As it turns out, the Federal Circuit already has a petition for mandamus from Dominion requesting relief from the PTAB decision to not institute IPR.  It will be interesting to see how the Federal Circuit decides that petition, because that may be an indicator of the Federal Circuit’s approach to other persons that are also seeking a writ of mandamus — some of which we will be discussing in future posts.

 

 

 

Join Me in San Francisco for PLI’s Post-Grant CLE Program on April 28

Friday, March 7th, 2014

I will be presenting at PLI’s “USPTO Post-Grant Patent Trials 2014” CLE Program on April 28th with a number of other post-grant practitioners. Please join us there or attend via webinar! — Timothy Bianchi

USPTO Statistics Show Inter Partes Patent Reviews are Frequently Settled Before Final Board Decision

Monday, February 17th, 2014

The U.S. Patent Office regularly posts statistics on post-grant proceedings such as inter partes review and covered business method patent review.   An excerpt of PTAB statistics for February 13, 2014 is found below.  The acronyms “FWD” and “RAJ” stand for “Final Written Decision on the merits” and “Request for Adverse Judgment.”  The “Other” category includes terminations due to dismissal.

IPR Stats for 2-13-2014

The number of trials with a final written decision on the merits (FWD) remains relatively small because IPR proceedings take roughly about a year and a half from filing of a petition to conclusion, and the AIA provision allowing IPRs is only about 17 months old.

Interestingly, the data shows a relatively high number of settled IPR proceedings.  These settlements can occur any time after the filing of the petition and before a final written decision on the merits.  Therefore, these settlements are made within months of the Petition filing rather than years.  Of course, all settlements are not equal.  Some result in the termination of both the Patent Office proceeding and the concurrent District Court litigation. Others may only  terminate the Patent Office proceeding.  And, as discussed in earlier posts, some settlements may dismiss the Petitioner from the Patent Office proceeding but maintain the proceeding against the Patent Owner.  Regardless, early settlements often favor the Petitioner and provide a “win” for the Petitioner.  And even if that is not the case, settlements executed before a final decision on the merits provide another opportunity for early discussion and resolution of patent disputes.

It should be noted that IPRs are responsible for more settlements than can be provided by these statistics, because many disputes are resolved by settlements achieved prior to any filing of IPR petitions (i.e., in cases where the Patent Owner is afforded an opportunity to settle before an IPR petition is filed).
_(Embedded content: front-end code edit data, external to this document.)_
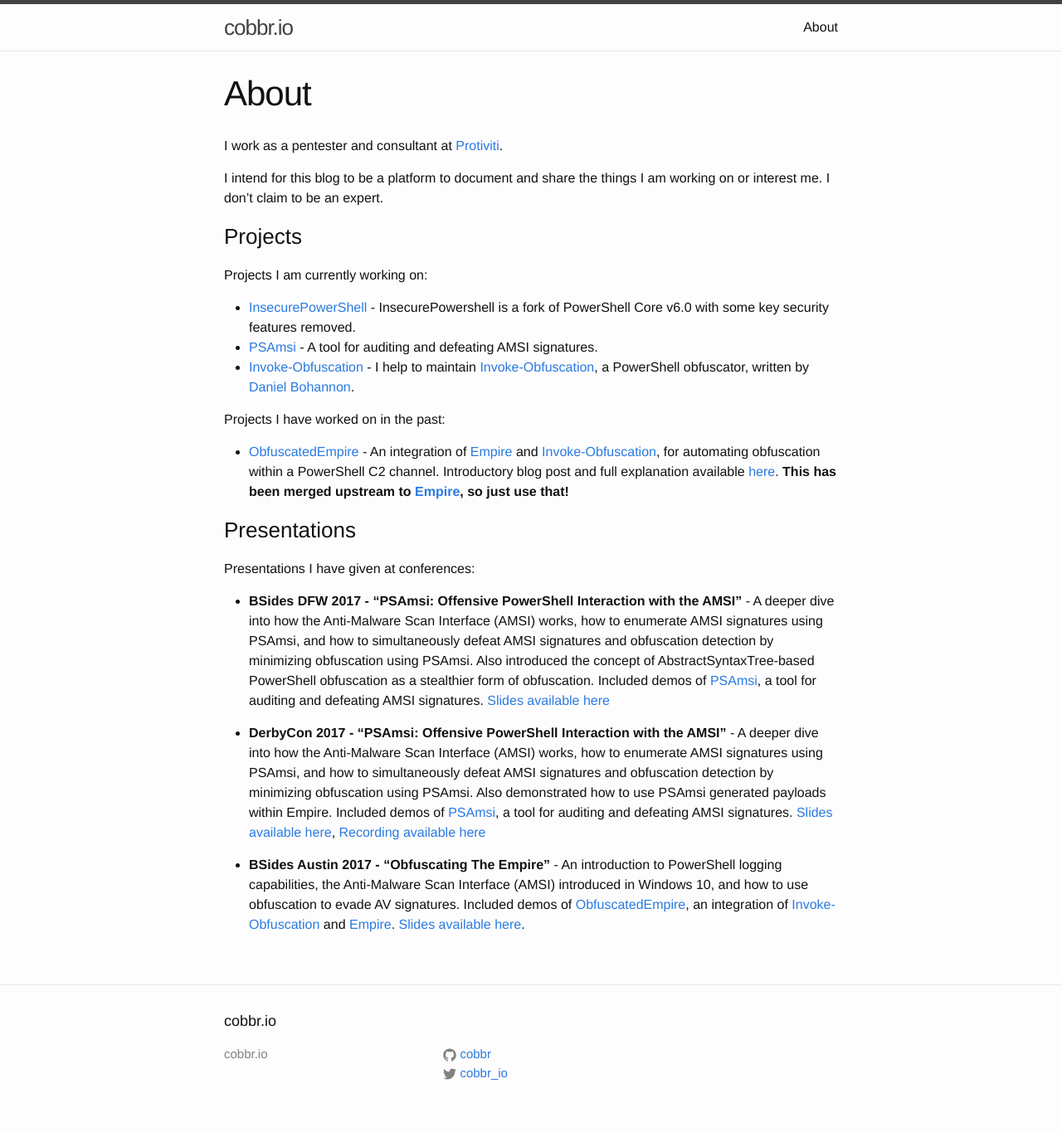
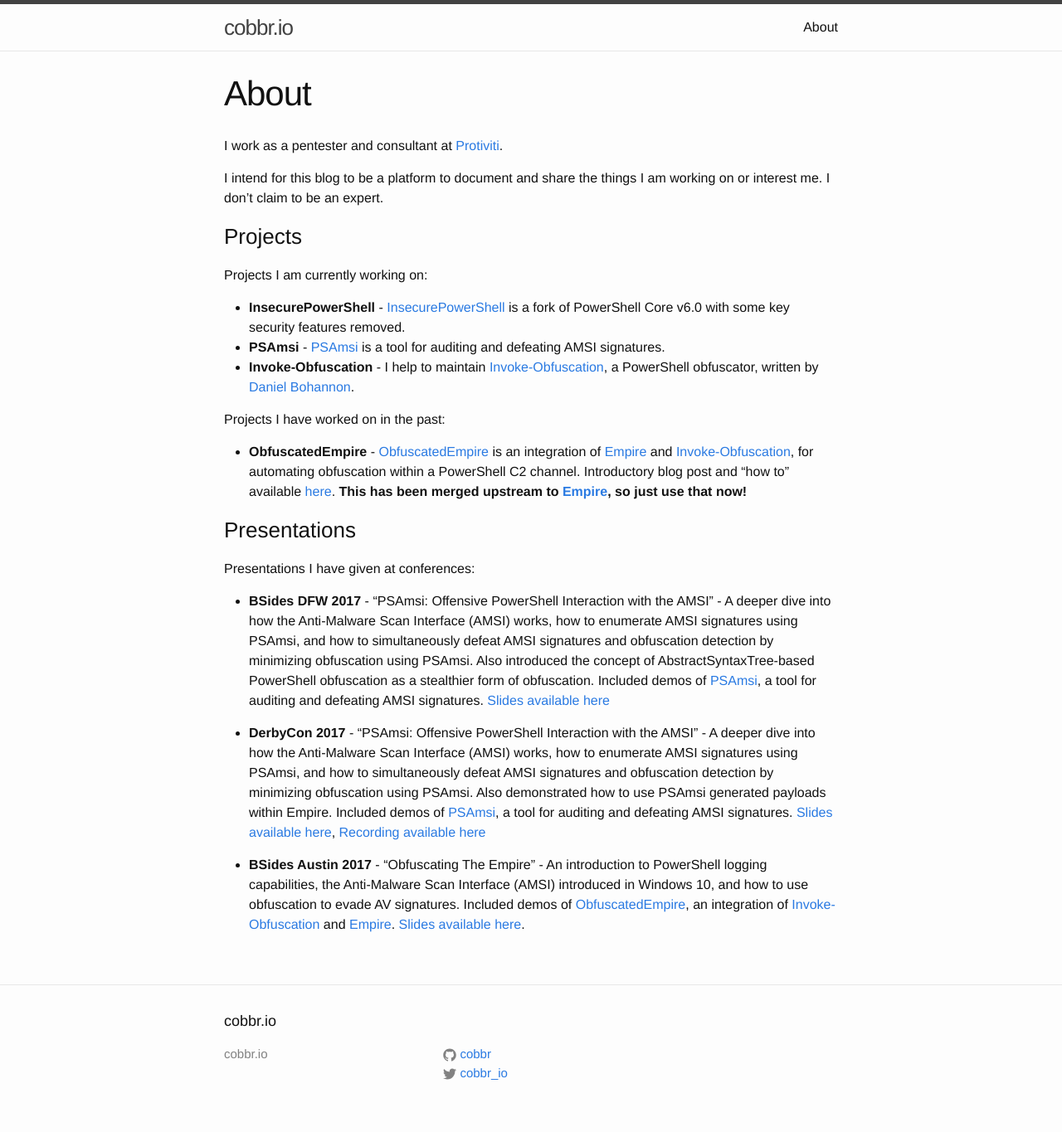
Before and after one commit to cobbr/cobbr.io, a Jekyll site: the page built from about.md, in a window 1280 px wide. Shown: the whole page at 83% size. Built offline with Jekyll 4.4.1, drawn with Linux system fonts in a browser that asks for light colours.

Commit message:
modify about

```diff
--- a/about.md
+++ b/about.md
@@ -12,20 +12,20 @@ I intend for this blog to be a platform to document and share the things I am wo
 
 Projects I am currently working on:
 
-* [InsecurePowerShell](https://github.com/cobbr/InsecurePowershell) - InsecurePowershell is a fork of PowerShell Core v6.0 with some key security features removed.
-* [PSAmsi](https://github.com/cobbr/PSAmsi) - A tool for auditing and defeating AMSI signatures.
-* [Invoke-Obfuscation](https://github.com/danielbohannon/Invoke-Obfuscation) - I help to maintain [Invoke-Obfuscation](https://github.com/danielbohannon/Invoke-Obfuscation), a PowerShell obfuscator, written by [Daniel Bohannon](https://twitter.com/danielhbohannon).
+* **InsecurePowerShell** - [InsecurePowerShell](https://github.com/cobbr/InsecurePowershell) is a fork of PowerShell Core v6.0 with some key security features removed.
+* **PSAmsi** - [PSAmsi](https://github.com/cobbr/PSAmsi) is a tool for auditing and defeating AMSI signatures.
+* **Invoke-Obfuscation** - I help to maintain [Invoke-Obfuscation](https://github.com/danielbohannon/Invoke-Obfuscation), a PowerShell obfuscator, written by [Daniel Bohannon](https://twitter.com/danielhbohannon).
 
 Projects I have worked on in the past:
 
-* [ObfuscatedEmpire](https://github.com/cobbr/ObfuscatedEmpire) - An integration of [Empire](https://github.com/EmpireProject/Empire) and [Invoke-Obfuscation](https://github.com/danielbohannon/Invoke-Obfuscation), for automating obfuscation within a PowerShell C2 channel. Introductory blog post and full explanation available [here]({{site.baseurl}}/ObfuscatedEmpire.html). **This has been merged upstream to [Empire](https://github.com/EmpireProject/Empire), so just use that!**
+* **ObfuscatedEmpire** - [ObfuscatedEmpire](https://github.com/cobbr/ObfuscatedEmpire) is an integration of [Empire](https://github.com/EmpireProject/Empire) and [Invoke-Obfuscation](https://github.com/danielbohannon/Invoke-Obfuscation), for automating obfuscation within a PowerShell C2 channel. Introductory blog post and "how to" available [here]({{site.baseurl}}/ObfuscatedEmpire.html). **This has been merged upstream to [Empire](https://github.com/EmpireProject/Empire), so just use that now!**
 
 ### Presentations
 
 Presentations I have given at conferences:
 
-* **BSides DFW 2017 - "PSAmsi: Offensive PowerShell Interaction with the AMSI"** - A deeper dive into how the Anti-Malware Scan Interface (AMSI) works, how to enumerate AMSI signatures using PSAmsi, and how to simultaneously defeat AMSI signatures and obfuscation detection by minimizing obfuscation using PSAmsi. Also introduced the concept of AbstractSyntaxTree-based PowerShell obfuscation as a stealthier form of obfuscation. Included demos of [PSAmsi](https://github.com/cobbr/PSAmsi), a tool for auditing and defeating AMSI signatures. [Slides available here](https://github.com/cobbr/slides/blob/master/BSides/DFW/PSAmsi%20-%20Offensive%20PowerShell%20Interaction%20with%20the%20AMSI.pdf)
+* **BSides DFW 2017** - "PSAmsi: Offensive PowerShell Interaction with the AMSI" - A deeper dive into how the Anti-Malware Scan Interface (AMSI) works, how to enumerate AMSI signatures using PSAmsi, and how to simultaneously defeat AMSI signatures and obfuscation detection by minimizing obfuscation using PSAmsi. Also introduced the concept of AbstractSyntaxTree-based PowerShell obfuscation as a stealthier form of obfuscation. Included demos of [PSAmsi](https://github.com/cobbr/PSAmsi), a tool for auditing and defeating AMSI signatures. [Slides available here](https://github.com/cobbr/slides/blob/master/BSides/DFW/PSAmsi%20-%20Offensive%20PowerShell%20Interaction%20with%20the%20AMSI.pdf)
 
-* **DerbyCon 2017 - "PSAmsi: Offensive PowerShell Interaction with the AMSI"** - A deeper dive into how the Anti-Malware Scan Interface (AMSI) works, how to enumerate AMSI signatures using PSAmsi, and how to simultaneously defeat AMSI signatures and obfuscation detection by minimizing obfuscation using PSAmsi. Also demonstrated how to use PSAmsi generated payloads within Empire. Included demos of [PSAmsi](https://github.com/cobbr/PSAmsi), a tool for auditing and defeating AMSI signatures. [Slides available here](https://github.com/cobbr/slides/blob/master/DerbyCon/PSAmsi%20-%20Offensive%20PowerShell%20Interaction%20with%20the%20AMSI.pdf), [Recording available here](https://www.youtube.com/watch?v=rEFyalXfQWk)
+* **DerbyCon 2017** - "PSAmsi: Offensive PowerShell Interaction with the AMSI" - A deeper dive into how the Anti-Malware Scan Interface (AMSI) works, how to enumerate AMSI signatures using PSAmsi, and how to simultaneously defeat AMSI signatures and obfuscation detection by minimizing obfuscation using PSAmsi. Also demonstrated how to use PSAmsi generated payloads within Empire. Included demos of [PSAmsi](https://github.com/cobbr/PSAmsi), a tool for auditing and defeating AMSI signatures. [Slides available here](https://github.com/cobbr/slides/blob/master/DerbyCon/PSAmsi%20-%20Offensive%20PowerShell%20Interaction%20with%20the%20AMSI.pdf), [Recording available here](https://www.youtube.com/watch?v=rEFyalXfQWk)
 
-* **BSides Austin 2017 - "Obfuscating The Empire"** - An introduction to PowerShell logging capabilities, the Anti-Malware Scan Interface (AMSI) introduced in Windows 10, and how to use obfuscation to evade AV signatures. Included demos of [ObfuscatedEmpire](https://github.com/cobbr/ObfuscatedEmpire), an integration of [Invoke-Obfuscation](https://github.com/danielbohannon/Invoke-Obfuscation) and [Empire](https://github.com/EmpireProject/Empire). [Slides available here](https://github.com/cobbr/slides/blob/master/BSides/Austin/Obfuscating%20The%20Empire.pdf).
+* **BSides Austin 2017** - "Obfuscating The Empire" - An introduction to PowerShell logging capabilities, the Anti-Malware Scan Interface (AMSI) introduced in Windows 10, and how to use obfuscation to evade AV signatures. Included demos of [ObfuscatedEmpire](https://github.com/cobbr/ObfuscatedEmpire), an integration of [Invoke-Obfuscation](https://github.com/danielbohannon/Invoke-Obfuscation) and [Empire](https://github.com/EmpireProject/Empire). [Slides available here](https://github.com/cobbr/slides/blob/master/BSides/Austin/Obfuscating%20The%20Empire.pdf).
```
It will be some time before more accurate statistics on IPRs will be available, however these settlement statistics show that parties can achieve some resolution of patent disputes very early in post-grant proceedings, and likely much earlier than in traditional litigation time frames.